Exercise instructions » Output each record exactly, excluding pictures.

Items from a dataset »
_ _ _ _ _

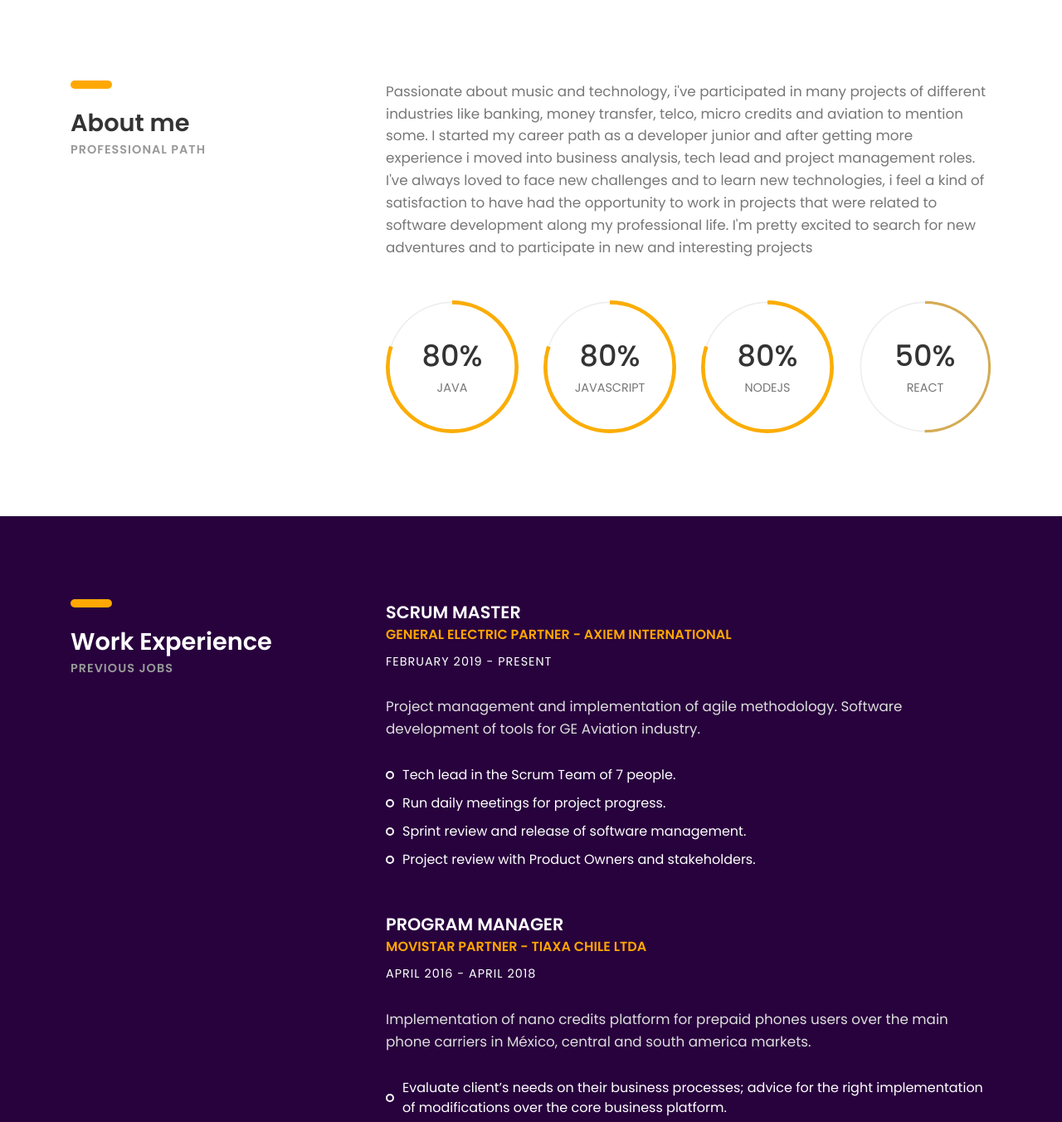
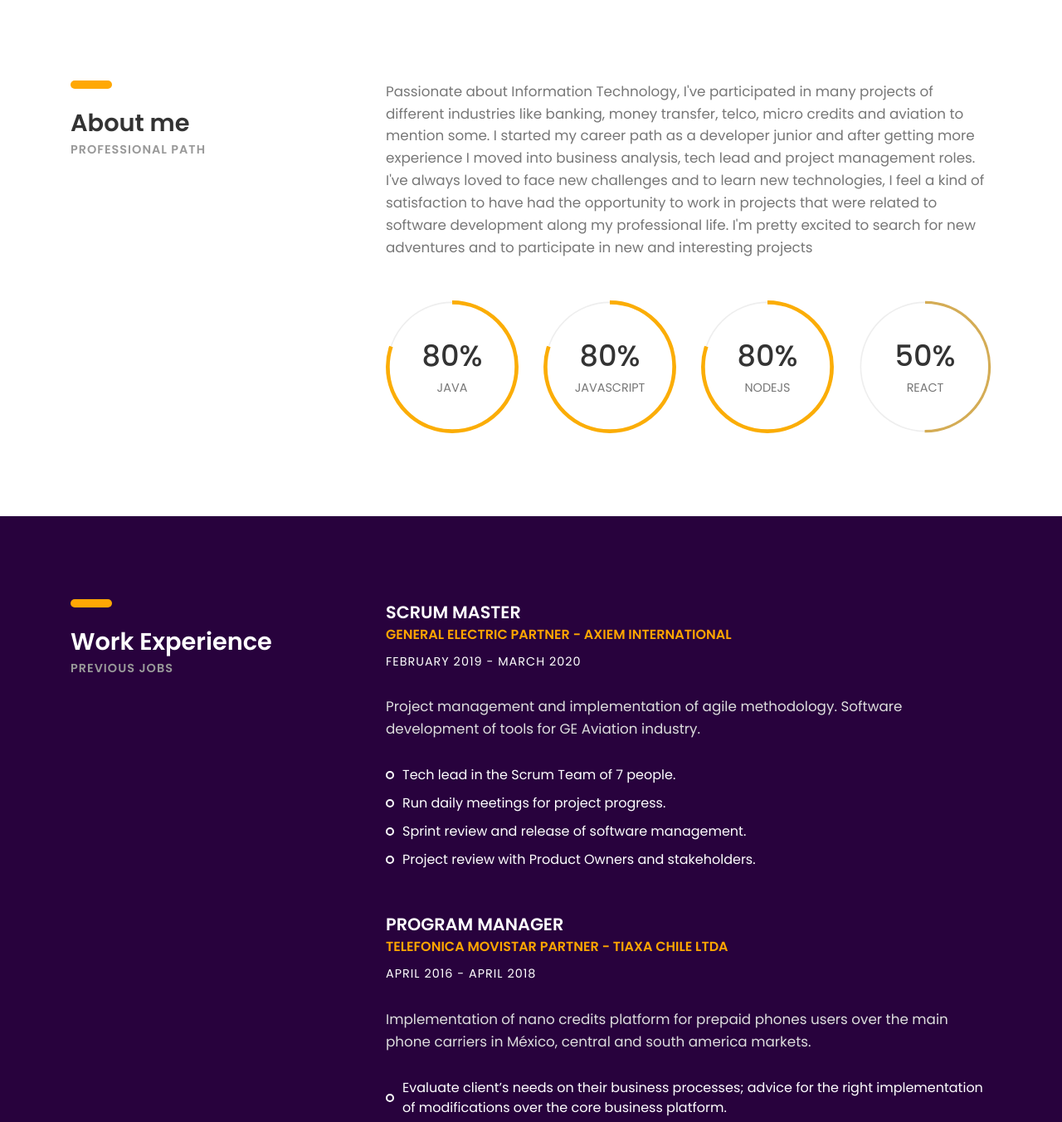
Before and after one commit to d3non/CVPortfolio, a plain HTML site: page index.html in a window 1280 px wide. Shown: the part 1105-2457 px from the top of the page at 83% size. Drawn offline with Linux system fonts and the light colour scheme; files whose address does not match are found by name.

Commit message:
Update CV

```diff
--- a/index.html
+++ b/index.html
@@ -186,10 +186,10 @@
 					</div>
 				</div><!-- col-sm-4 -->
 				<div class="col-sm-8">
-					<p class="margin-b-50">Passionate about music and technology, i've participated in many projects of different industries like banking,
+					<p class="margin-b-50">Passionate about Information Technology, I've participated in many projects of different industries like banking,
 						money transfer, telco, micro credits and aviation to mention some. I started my career path as a developer junior and after getting
-					more experience i moved into business analysis, tech lead and project management roles. I've always loved to face new challenges and to learn
-				new technologies, i feel a kind of satisfaction to have had the opportunity to work in projects that were related to software development along my
+					more experience I moved into business analysis, tech lead and project management roles. I've always loved to face new challenges and to learn
+				new technologies, I feel a kind of satisfaction to have had the opportunity to work in projects that were related to software development along my
 				professional life. I'm pretty excited to search for new adventures and to participate in new and interesting projects </p>
 
 					<div class="row">
@@ -249,7 +249,7 @@
 					<div class="experience margin-b-50">
 						<h4><b>SCRUM MASTER</b></h4>
 						<h5 class="font-yellow"><b>GENERAL ELECTRIC PARTNER - AXIEM INTERNATIONAL</b></h5>
-						<h6 class="margin-t-10">FEBRUARY 2019 - PRESENT</h6>
+						<h6 class="margin-t-10">FEBRUARY 2019 - MARCH 2020</h6>
 						<p class="font-semi-white margin-tb-30">Project management and implementation of agile methodology. Software development of tools for
 							GE Aviation industry. </p>
 						<ul class="list margin-b-30">
@@ -262,7 +262,7 @@
 
 					<div class="experience margin-b-50">
 						<h4><b>PROGRAM MANAGER</b></h4>
-						<h5 class="font-yellow"><b>MOVISTAR PARTNER - TIAXA CHILE LTDA</b></h5>
+						<h5 class="font-yellow"><b>TELEFONICA MOVISTAR PARTNER - TIAXA CHILE LTDA</b></h5>
 						<h6 class="margin-t-10">APRIL 2016 - APRIL 2018</h6>
 						<p class="font-semi-white margin-tb-30">Implementation of nano credits platform for prepaid phones
 								users over the main phone carriers in México, central and
```
Also changed, not shown: 1 other file.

_ _ _ _ _

Finished task »
Before and after one commit to d3non/CVPortfolio, a plain HTML site: page index.html in a window 1280 px wide. Shown: the part 1105-2457 px from the top of the page at 83% size. Drawn offline with Linux system fonts and the light colour scheme; files whose address does not match are found by name.

Commit message:
Update CV

```diff
--- a/index.html
+++ b/index.html
@@ -186,10 +186,10 @@
 					</div>
 				</div><!-- col-sm-4 -->
 				<div class="col-sm-8">
-					<p class="margin-b-50">Passionate about music and technology, i've participated in many projects of different industries like banking,
+					<p class="margin-b-50">Passionate about Information Technology, I've participated in many projects of different industries like banking,
 						money transfer, telco, micro credits and aviation to mention some. I started my career path as a developer junior and after getting
-					more experience i moved into business analysis, tech lead and project management roles. I've always loved to face new challenges and to learn
-				new technologies, i feel a kind of satisfaction to have had the opportunity to work in projects that were related to software development along my
+					more experience I moved into business analysis, tech lead and project management roles. I've always loved to face new challenges and to learn
+				new technologies, I feel a kind of satisfaction to have had the opportunity to work in projects that were related to software development along my
 				professional life. I'm pretty excited to search for new adventures and to participate in new and interesting projects </p>
 
 					<div class="row">
@@ -249,7 +249,7 @@
 					<div class="experience margin-b-50">
 						<h4><b>SCRUM MASTER</b></h4>
 						<h5 class="font-yellow"><b>GENERAL ELECTRIC PARTNER - AXIEM INTERNATIONAL</b></h5>
-						<h6 class="margin-t-10">FEBRUARY 2019 - PRESENT</h6>
+						<h6 class="margin-t-10">FEBRUARY 2019 - MARCH 2020</h6>
 						<p class="font-semi-white margin-tb-30">Project management and implementation of agile methodology. Software development of tools for
 							GE Aviation industry. </p>
 						<ul class="list margin-b-30">
@@ -262,7 +262,7 @@
 
 					<div class="experience margin-b-50">
 						<h4><b>PROGRAM MANAGER</b></h4>
-						<h5 class="font-yellow"><b>MOVISTAR PARTNER - TIAXA CHILE LTDA</b></h5>
+						<h5 class="font-yellow"><b>TELEFONICA MOVISTAR PARTNER - TIAXA CHILE LTDA</b></h5>
 						<h6 class="margin-t-10">APRIL 2016 - APRIL 2018</h6>
 						<p class="font-semi-white margin-tb-30">Implementation of nano credits platform for prepaid phones
 								users over the main phone carriers in México, central and
```
Also changed, not shown: 1 other file.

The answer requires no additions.